Mitt Romney's campaign has been remarkably consistent with its core message: The GOP candidate is better equipped than President Obama to fix the economy. Romney is tapping into frustration with the president by presenting himself as the anti-Obama, but even some Republicans are starting to express frustration with the vagueness of the former Massachusetts governor's policy stances. From his "no-details" immigration policy to his bare-bones tax plan, Romney has declined to get specific on many of the most pressing issues of the campaign. Why won't Romney give voters more details on what he'll do if he makes it to the White House?

He's being remarkably vague to avoid being attacked: Presidents have clear records, so they're always "more specific than their challengers, says John Dickerson at Slate, but even Republicans are getting fed up with Romney's "thin or nonexistent" answers to questions on everything from tax reform to immigration. Romney "won't give details" so that Obama can't attack his policies. That's fine for now, but before November he'll have to give voters specifics so they can "evaluate him as a possible president."
"Evasive maneuvers"

He can't be specific because his policies aren't realistic: There's an obvious reason for Romney's vagueness, says Scott Lehigh in The Boston Globe. "His numbers simply don't add up." He's promising to reduce spending to 20 percent of gross domestic product, but his cuts to Amtrak subsidies and Planned Parenthood are "just a drop in the bucket." And he favors $6 trillion more in tax cuts than Obama, while asserting he'll balance the budget. Every detail he offers makes it more plain that "he's trying to defy fiscal gravity."
"Where are Romney's details?"

Romney is trying to keep the focus on Obama: Romney isn't being evasive, he's just "sticking for the time being with what's known as his 'safe' strategy," says Fred Barnes at The Wall Street Journal.
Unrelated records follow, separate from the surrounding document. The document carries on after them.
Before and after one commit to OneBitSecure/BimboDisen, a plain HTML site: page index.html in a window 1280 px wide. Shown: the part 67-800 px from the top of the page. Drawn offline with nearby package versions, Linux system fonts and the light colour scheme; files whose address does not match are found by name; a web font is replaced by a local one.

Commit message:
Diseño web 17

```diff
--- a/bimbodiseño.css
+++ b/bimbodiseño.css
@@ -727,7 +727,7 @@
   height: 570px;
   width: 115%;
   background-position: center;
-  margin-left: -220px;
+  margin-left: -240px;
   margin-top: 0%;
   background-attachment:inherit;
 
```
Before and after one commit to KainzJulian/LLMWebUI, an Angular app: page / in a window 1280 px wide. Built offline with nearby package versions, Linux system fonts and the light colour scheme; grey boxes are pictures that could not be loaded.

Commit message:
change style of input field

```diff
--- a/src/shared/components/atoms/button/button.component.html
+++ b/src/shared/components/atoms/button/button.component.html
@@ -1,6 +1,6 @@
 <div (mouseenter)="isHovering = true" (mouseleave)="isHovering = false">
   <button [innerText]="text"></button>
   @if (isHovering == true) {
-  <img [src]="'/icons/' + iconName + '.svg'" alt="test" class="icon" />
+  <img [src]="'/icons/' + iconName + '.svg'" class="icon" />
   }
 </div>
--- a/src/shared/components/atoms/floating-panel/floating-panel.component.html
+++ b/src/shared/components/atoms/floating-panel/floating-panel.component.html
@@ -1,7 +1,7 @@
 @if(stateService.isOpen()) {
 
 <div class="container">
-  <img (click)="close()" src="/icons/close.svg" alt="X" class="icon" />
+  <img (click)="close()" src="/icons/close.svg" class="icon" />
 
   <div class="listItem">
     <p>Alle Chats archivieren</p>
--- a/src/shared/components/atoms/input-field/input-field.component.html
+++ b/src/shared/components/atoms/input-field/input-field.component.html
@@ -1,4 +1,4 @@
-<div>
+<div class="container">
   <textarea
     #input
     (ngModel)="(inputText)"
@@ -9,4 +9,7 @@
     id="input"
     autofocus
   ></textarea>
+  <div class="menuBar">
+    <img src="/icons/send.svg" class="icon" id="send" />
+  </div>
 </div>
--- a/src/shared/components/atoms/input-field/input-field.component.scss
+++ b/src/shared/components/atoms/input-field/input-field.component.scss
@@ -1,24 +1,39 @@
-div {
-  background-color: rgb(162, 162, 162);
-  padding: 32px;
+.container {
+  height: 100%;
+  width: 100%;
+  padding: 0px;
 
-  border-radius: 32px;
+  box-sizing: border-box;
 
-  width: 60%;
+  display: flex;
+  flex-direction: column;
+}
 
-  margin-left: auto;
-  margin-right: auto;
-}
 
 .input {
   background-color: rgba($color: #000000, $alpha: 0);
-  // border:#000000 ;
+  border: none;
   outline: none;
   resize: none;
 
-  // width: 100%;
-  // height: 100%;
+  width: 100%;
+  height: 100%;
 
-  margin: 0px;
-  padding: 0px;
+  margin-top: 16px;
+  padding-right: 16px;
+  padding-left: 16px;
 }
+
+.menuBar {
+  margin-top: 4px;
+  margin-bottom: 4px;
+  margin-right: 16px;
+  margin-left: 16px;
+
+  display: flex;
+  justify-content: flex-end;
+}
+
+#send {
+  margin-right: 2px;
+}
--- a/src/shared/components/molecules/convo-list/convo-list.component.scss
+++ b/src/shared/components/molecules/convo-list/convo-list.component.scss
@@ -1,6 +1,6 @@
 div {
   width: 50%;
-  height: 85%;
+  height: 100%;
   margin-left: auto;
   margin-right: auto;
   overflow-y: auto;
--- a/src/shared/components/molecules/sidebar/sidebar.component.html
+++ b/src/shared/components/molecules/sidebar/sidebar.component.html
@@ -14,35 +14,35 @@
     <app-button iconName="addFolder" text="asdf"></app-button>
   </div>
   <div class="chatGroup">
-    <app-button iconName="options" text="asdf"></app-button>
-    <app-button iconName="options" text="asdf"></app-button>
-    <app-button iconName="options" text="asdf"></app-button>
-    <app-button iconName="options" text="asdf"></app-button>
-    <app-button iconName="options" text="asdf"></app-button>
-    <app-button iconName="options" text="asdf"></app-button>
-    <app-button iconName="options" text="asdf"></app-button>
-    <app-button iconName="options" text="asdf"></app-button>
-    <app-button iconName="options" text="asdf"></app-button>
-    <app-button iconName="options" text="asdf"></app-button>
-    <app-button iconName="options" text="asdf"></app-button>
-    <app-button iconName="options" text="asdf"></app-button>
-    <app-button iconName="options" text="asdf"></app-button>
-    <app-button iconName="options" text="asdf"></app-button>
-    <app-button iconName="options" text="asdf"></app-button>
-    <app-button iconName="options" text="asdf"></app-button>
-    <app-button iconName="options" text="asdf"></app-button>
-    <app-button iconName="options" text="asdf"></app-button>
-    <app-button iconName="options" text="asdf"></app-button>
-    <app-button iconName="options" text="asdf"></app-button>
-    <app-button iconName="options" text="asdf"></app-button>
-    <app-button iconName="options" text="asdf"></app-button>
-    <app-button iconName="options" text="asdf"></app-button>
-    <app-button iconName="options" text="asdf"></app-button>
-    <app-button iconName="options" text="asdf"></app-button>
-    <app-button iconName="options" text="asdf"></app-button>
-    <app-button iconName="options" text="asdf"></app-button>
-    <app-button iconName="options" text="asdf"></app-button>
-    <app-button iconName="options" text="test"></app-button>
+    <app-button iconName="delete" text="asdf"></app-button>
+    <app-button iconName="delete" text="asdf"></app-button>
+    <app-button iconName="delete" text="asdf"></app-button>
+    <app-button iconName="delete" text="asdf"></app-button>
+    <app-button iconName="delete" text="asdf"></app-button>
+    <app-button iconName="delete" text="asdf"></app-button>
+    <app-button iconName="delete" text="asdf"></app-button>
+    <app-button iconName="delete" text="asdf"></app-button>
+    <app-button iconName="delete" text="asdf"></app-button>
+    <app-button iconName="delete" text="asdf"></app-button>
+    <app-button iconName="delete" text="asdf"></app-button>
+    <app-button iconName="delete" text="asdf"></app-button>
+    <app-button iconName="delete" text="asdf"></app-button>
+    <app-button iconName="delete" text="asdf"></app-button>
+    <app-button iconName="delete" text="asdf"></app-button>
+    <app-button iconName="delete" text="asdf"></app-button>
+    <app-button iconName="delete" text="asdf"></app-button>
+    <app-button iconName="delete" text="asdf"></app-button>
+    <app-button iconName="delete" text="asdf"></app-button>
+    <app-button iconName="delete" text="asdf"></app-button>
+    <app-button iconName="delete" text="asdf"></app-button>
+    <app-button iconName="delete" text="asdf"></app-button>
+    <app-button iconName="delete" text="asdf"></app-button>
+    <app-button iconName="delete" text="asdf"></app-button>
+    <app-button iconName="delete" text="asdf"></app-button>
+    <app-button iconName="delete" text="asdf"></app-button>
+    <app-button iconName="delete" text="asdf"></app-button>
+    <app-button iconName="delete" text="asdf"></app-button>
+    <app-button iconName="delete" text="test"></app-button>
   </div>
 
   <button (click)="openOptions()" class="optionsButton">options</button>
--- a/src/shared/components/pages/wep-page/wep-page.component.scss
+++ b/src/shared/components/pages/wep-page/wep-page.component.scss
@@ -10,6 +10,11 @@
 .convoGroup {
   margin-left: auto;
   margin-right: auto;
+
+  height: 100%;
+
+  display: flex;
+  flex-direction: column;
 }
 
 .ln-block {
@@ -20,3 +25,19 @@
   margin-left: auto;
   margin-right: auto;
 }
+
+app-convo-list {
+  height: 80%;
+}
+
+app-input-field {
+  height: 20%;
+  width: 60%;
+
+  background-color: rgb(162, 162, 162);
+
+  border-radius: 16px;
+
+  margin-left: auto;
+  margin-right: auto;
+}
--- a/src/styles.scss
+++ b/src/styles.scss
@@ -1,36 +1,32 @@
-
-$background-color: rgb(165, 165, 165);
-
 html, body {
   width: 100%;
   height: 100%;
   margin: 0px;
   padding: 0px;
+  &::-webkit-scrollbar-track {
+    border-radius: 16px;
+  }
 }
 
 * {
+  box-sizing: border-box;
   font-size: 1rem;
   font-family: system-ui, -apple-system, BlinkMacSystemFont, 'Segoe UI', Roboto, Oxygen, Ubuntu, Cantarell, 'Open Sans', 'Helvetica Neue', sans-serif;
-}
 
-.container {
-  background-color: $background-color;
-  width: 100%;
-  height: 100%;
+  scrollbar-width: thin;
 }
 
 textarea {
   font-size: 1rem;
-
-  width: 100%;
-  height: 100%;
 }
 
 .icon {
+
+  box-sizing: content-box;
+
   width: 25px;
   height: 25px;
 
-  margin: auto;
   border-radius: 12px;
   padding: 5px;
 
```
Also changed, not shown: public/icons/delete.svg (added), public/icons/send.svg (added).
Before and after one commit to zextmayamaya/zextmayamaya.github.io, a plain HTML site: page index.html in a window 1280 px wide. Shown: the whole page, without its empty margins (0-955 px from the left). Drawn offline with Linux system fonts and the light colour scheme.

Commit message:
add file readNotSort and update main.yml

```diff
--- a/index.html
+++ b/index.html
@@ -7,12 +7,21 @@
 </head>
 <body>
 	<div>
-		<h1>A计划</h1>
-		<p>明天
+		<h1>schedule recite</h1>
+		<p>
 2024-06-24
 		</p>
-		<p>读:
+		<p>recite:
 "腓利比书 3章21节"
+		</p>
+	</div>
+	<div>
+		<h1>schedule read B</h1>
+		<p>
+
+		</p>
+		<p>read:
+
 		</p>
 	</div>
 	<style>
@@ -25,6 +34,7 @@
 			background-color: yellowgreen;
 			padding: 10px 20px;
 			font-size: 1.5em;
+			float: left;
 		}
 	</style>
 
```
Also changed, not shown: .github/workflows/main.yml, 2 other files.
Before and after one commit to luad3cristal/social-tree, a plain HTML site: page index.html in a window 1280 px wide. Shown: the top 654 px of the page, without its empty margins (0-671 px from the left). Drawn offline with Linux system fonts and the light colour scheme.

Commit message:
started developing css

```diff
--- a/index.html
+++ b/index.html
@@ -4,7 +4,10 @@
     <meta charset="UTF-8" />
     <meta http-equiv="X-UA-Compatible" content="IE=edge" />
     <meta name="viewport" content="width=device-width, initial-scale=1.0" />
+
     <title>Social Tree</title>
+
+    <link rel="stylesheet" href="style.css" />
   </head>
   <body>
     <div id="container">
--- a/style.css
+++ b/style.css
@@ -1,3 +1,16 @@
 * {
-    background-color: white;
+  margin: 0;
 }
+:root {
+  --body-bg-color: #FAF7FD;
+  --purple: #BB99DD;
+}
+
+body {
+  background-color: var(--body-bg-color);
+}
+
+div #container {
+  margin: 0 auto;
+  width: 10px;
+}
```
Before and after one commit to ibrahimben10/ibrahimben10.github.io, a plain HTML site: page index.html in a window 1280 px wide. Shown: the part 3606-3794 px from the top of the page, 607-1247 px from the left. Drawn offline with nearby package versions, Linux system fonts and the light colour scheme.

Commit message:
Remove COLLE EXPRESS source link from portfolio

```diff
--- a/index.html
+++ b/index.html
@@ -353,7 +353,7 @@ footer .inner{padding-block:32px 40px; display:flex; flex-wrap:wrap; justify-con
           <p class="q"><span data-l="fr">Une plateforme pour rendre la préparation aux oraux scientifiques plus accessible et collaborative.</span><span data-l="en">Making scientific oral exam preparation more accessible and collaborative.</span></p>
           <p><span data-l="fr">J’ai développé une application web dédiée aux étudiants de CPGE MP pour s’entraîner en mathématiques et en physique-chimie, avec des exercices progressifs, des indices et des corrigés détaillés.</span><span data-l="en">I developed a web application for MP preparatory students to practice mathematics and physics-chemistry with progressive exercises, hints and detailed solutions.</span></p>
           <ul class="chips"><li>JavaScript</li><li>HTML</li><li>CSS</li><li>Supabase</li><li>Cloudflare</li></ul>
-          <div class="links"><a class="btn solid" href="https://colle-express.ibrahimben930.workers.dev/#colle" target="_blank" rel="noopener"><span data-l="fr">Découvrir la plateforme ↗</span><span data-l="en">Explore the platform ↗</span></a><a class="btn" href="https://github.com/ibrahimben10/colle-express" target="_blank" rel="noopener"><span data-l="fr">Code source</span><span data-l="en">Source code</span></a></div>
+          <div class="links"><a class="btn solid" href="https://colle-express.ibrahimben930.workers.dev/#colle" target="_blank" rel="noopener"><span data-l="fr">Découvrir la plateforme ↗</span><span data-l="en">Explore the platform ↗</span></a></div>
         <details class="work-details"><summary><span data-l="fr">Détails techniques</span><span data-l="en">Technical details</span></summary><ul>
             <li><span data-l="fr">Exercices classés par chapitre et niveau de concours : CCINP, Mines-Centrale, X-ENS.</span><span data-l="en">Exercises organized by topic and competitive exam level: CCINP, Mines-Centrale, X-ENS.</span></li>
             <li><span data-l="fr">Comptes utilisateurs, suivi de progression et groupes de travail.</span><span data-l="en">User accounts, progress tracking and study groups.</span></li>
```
He's trying not to say or do anything to distract attention from his "relentless focus on Obama and his record, particularly the weak economic recovery and the absence of strong leadership." There will be plenty of time for him to go "bold" with a conservative reform agenda in the final push between the convention and election day.
"The view from Romney's 'Victory Retreat'"

Read more political coverage at The Week's 2012 Election Center.

Recommended

What is the Supreme Court doing with the Voting Rights Act?
The Supreme Court.
Briefing

What is the Supreme Court doing with the Voting Rights Act?

Texas error means National Guard troops on border mission face surprise tax bills
Greg Abbott
Operation Lone Star

Texas error means National Guard troops on border mission face surprise tax bills

Sen. Ben Sasse will likely soon resign to accept job as university president
Ben Sasse.
time to say goodbye

Sen. Ben Sasse will likely soon resign to accept job as university president

Biden pardons thousands convicted of marijuana possession
Joe Biden
Blaze it

Biden pardons thousands convicted of marijuana possession

Most Popular

Survey reveals less than half of Americans plan to get flu shot this season
influenza vaccine syringe photo
Masks trump flu vax

Survey reveals less than half of Americans plan to get flu shot this season

Russian war bloggers warn Ukraine is threatening Kherson defensive lines
Ukraine inroads in Kherson
War on the Rocks

Russian war bloggers warn Ukraine is threatening Kherson defensive lines

Lizzo invited for an encore flute performance at James Madison's home
Lizzo
play it again sam?

Lizzo invited for an encore flute performance at James Madison's home